» What is required:
For the records below, say how many lines contain the string "from". Give the number only.

___ Material shown

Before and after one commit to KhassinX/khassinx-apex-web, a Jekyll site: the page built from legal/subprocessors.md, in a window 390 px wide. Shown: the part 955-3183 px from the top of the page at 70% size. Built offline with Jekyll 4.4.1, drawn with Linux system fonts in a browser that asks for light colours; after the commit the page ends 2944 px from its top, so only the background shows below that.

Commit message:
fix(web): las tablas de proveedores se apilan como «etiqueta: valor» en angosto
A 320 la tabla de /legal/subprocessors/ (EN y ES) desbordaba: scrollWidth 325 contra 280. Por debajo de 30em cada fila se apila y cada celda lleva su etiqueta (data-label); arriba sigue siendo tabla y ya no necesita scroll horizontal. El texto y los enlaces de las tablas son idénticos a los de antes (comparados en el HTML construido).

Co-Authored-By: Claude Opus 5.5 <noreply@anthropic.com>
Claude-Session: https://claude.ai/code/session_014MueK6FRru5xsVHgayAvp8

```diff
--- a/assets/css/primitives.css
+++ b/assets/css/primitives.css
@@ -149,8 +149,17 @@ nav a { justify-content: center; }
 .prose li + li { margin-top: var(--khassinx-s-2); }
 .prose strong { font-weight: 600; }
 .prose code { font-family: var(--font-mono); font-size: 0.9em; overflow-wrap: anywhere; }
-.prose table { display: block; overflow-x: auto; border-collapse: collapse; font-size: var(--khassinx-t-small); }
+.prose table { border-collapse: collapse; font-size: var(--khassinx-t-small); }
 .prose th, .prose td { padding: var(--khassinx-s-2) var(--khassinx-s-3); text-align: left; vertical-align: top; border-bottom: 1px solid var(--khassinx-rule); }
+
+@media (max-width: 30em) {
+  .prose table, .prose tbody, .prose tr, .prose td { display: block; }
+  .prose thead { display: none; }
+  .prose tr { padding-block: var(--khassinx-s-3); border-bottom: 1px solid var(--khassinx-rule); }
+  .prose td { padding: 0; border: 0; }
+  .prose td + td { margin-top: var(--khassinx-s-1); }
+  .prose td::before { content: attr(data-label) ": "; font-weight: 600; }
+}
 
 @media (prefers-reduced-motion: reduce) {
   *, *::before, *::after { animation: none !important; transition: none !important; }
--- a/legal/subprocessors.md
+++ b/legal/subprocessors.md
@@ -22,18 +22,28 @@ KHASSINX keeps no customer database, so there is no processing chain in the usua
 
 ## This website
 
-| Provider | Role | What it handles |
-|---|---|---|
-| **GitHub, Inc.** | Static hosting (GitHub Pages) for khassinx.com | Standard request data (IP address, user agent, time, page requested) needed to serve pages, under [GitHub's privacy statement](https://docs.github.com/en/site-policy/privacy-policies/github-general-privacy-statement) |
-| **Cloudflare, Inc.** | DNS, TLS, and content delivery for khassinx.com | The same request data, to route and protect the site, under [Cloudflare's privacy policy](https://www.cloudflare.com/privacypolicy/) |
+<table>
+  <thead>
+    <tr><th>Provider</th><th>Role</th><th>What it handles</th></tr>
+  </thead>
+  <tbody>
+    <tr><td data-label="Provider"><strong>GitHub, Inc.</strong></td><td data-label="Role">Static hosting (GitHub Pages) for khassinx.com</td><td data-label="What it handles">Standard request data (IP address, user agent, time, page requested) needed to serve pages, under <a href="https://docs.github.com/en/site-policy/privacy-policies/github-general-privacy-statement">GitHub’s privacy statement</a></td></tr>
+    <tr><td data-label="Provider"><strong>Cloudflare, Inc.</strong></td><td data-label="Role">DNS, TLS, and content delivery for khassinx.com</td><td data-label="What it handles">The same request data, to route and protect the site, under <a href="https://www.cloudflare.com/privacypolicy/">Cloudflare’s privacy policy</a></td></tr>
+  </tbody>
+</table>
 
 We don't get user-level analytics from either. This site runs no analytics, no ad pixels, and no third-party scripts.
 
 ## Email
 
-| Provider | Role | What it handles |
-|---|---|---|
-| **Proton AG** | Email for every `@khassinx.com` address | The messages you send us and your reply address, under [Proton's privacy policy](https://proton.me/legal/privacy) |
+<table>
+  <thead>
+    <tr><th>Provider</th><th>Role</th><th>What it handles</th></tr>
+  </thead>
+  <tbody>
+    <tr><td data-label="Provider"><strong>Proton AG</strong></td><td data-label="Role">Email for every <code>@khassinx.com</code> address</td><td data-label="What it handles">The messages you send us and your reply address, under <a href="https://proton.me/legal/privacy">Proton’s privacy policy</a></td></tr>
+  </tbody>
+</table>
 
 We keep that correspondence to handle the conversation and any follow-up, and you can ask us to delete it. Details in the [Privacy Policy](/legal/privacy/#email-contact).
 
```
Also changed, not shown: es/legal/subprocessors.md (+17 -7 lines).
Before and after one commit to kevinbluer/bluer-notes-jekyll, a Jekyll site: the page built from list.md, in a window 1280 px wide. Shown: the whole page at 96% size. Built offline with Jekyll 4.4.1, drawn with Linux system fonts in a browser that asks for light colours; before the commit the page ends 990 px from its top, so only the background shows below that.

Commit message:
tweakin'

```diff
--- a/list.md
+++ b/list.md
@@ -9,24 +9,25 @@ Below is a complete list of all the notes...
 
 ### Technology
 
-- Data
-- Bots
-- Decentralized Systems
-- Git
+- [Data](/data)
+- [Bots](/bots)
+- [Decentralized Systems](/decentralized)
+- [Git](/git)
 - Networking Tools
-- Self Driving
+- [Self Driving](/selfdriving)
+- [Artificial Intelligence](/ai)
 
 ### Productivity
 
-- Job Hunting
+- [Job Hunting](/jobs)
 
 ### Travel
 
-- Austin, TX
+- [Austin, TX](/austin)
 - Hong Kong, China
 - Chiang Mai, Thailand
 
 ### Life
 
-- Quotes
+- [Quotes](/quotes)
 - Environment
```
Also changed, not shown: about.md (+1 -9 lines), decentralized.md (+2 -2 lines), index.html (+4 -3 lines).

______

» Written solution:
3